This one’s brand spanking new. To me, that is. The album itself came out in 1985, and despite another change in production and direction, it didn’t do very much. If I even noticed that it came out at the time, I don’t remember it. That’s a shame, because it’s a solid album with a couple of songs that really stand out, like “Little Wild One (No. 5)” and “I’m Sorry (But So Is Brenda Lee).”
I’ve talked endlessly about how, way back in my college days, I had a partner in digging through the bins, my longtime roommate who loved searching through used record stores as much as I did. And I had another friend or two who enjoyed the search, too, and my wife-to-be was always down for a search. But after college, settling into married life, moving into the CD era, the simple and shared pleasure of digging through a used record store looking for that perfect bargain or missing link was just kinda lost. I had no one to do it with and, increasingly, nowhere to do it, as record stores went by the wayside. Fast forward from maybe 1989 to, say, 2011: on vacation in Burlington, Vermont, offspring and I go into a great used record store and come up with some finds that to this day blow my mind. I’d try to be suspenseful about it and wait these records’ turn, but at the rate I’m going it’ll be 2025 before get to I say that we found the incredible Plastic Bertrand record (“C’est Plane Pour Moi”) and “Play Electric Bass With The Ventures,” and I was once again hooked on the joy of buying old records. A great little shop in Troy, The Beat Shop on River Street, would fill my needs from time to time, and my kids became my partners in searching.
Then we moved to Phoenixville, where not only was there a record store right on the main drag (and a few others not far away), but we fell in with a crowd of enablers who are just as nuts about records as we are. These are the people who wait in line for Record Store Day. And one of them started organizing a record store crawl, an incredible event where we gather into a spin of vinylphiles* and descend on greater Philly record stores like a plague. I HAVE FOUND MY PEOPLE.
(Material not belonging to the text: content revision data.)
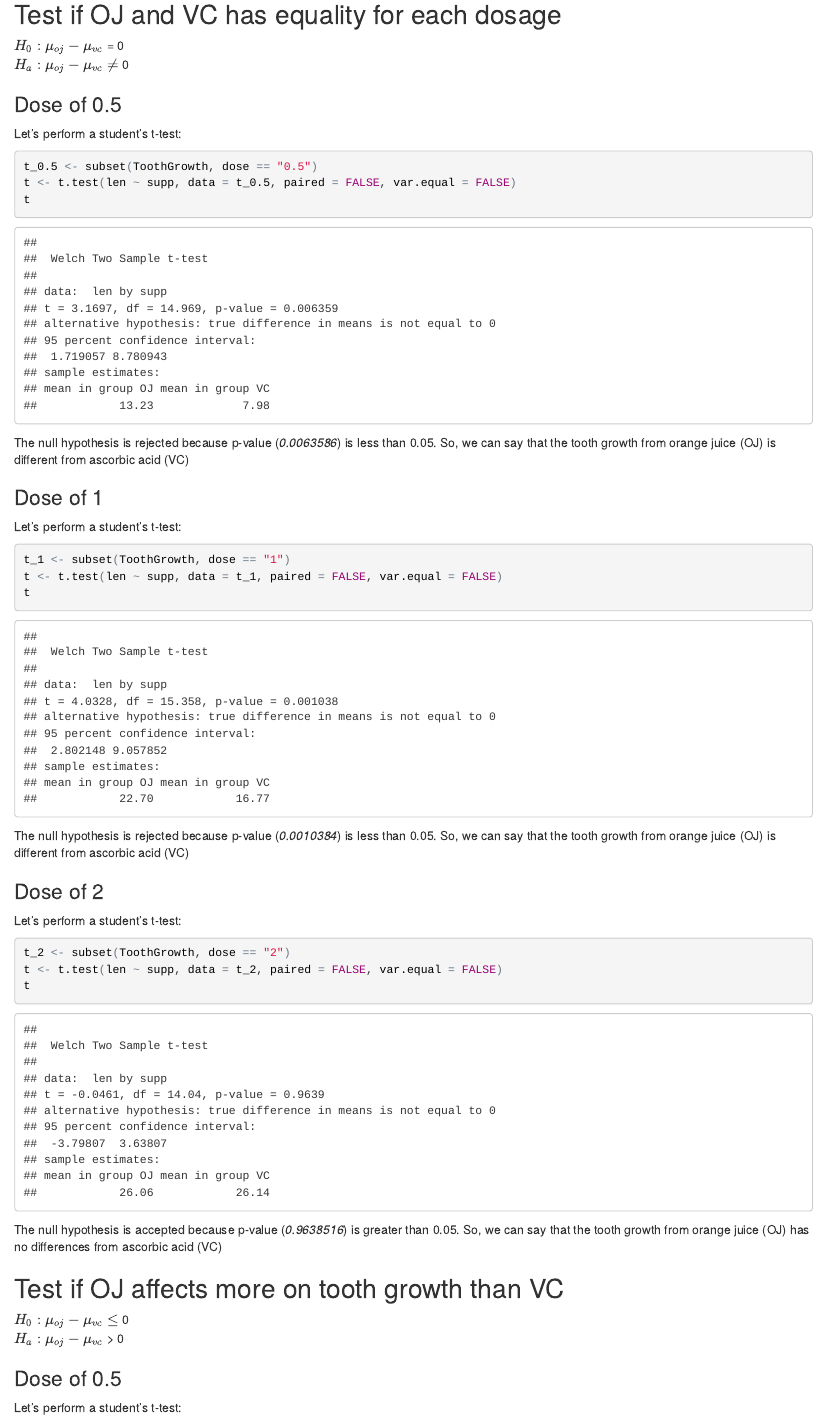
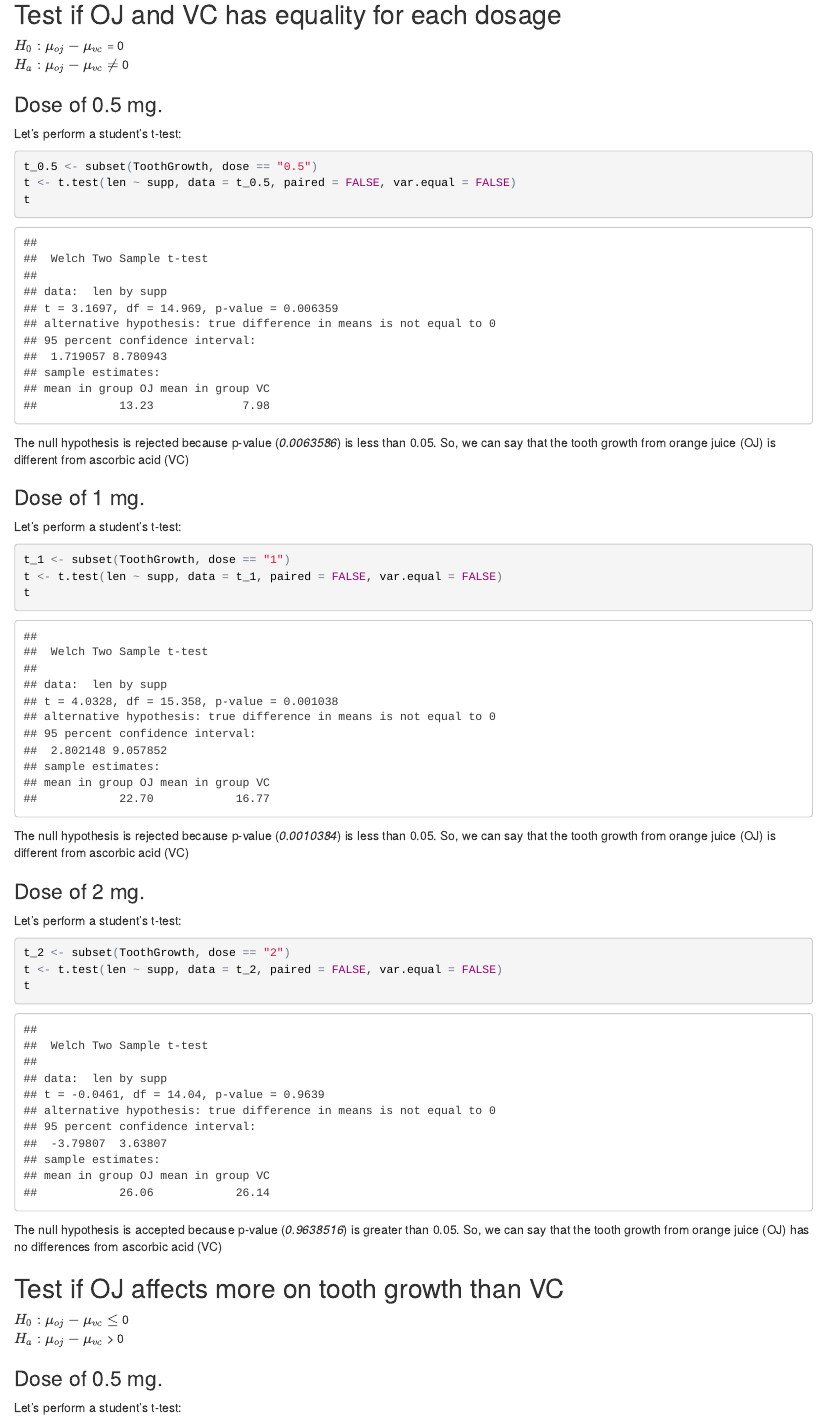
Before and after one commit to humbertcostas/CourseraStatsInference, an R Markdown document (project_part2.Rmd): the page in a window 1100 px wide, from 1750 px down. The pictures show the output file project_part2.html that the author committed with the source, opened offline.

Commit message:
little changes

```diff
--- a/project_part2.Rmd
+++ b/project_part2.Rmd
@@ -2,7 +2,7 @@
 title: "Statistical Inference Course Project 2"
 author: "Humbert Costas"
 date: "22 de agosto de 2015"
-output: html_document
+output: pdf_document
 subtitle: Analysis of the ToothGrowth of Guinea pigs
 ---
 
@@ -43,7 +43,7 @@ To compare the means of length of tooth when given OJ and VC at each dose level,
 $H_0: \mu_{oj} - \mu_{vc}$ = 0
 $H_a: \mu_{oj} - \mu_{vc}$ $\neq$ 0
 
-### Dose of 0.5
+### Dose of 0.5 mg.
 
 Let's perform a student's t-test:
 
@@ -55,7 +55,7 @@ t
 
 The null hypothesis is rejected because p-value (*`r t$p.value`*) is less than 0.05. So, we can say that the tooth growth from orange juice (OJ) is different from ascorbic acid (VC)
 
-### Dose of 1
+### Dose of 1 mg.
 
 Let's perform a student's t-test:
 
@@ -67,7 +67,7 @@ t
 
 The null hypothesis is rejected because p-value (*`r t$p.value`*) is less than 0.05. So, we can say that the tooth growth from orange juice (OJ) is different from ascorbic acid (VC)
 
-### Dose of 2
+### Dose of 2 mg.
 
 Let's perform a student's t-test:
 
@@ -83,7 +83,7 @@ The null hypothesis is accepted because p-value (*`r t$p.value`*) is greater tha
 $H_0: \mu_{oj} - \mu_{vc}$ $\leq$ 0
 $H_a: \mu_{oj} - \mu_{vc}$ > 0
 
-### Dose of 0.5
+### Dose of 0.5 mg.
 
 Let's perform a student's t-test:
 
```
Also changed, not shown: project_part2.html, project_part2.pdf, project_part2.Rmd (4 more changed lines).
So, this record was found in one of those descents this very February. You younger people may not know this, but in olden times, people were able to leave the house and do things together, they could even just drive around together and spend hours hanging around in a bunch of dusty old record stores and not worry that by doing so they were going to kill anyone. True! Ask anyone old enough to remember.
*Vinylphiles may be collectively referred to as either a spin or a lacquer.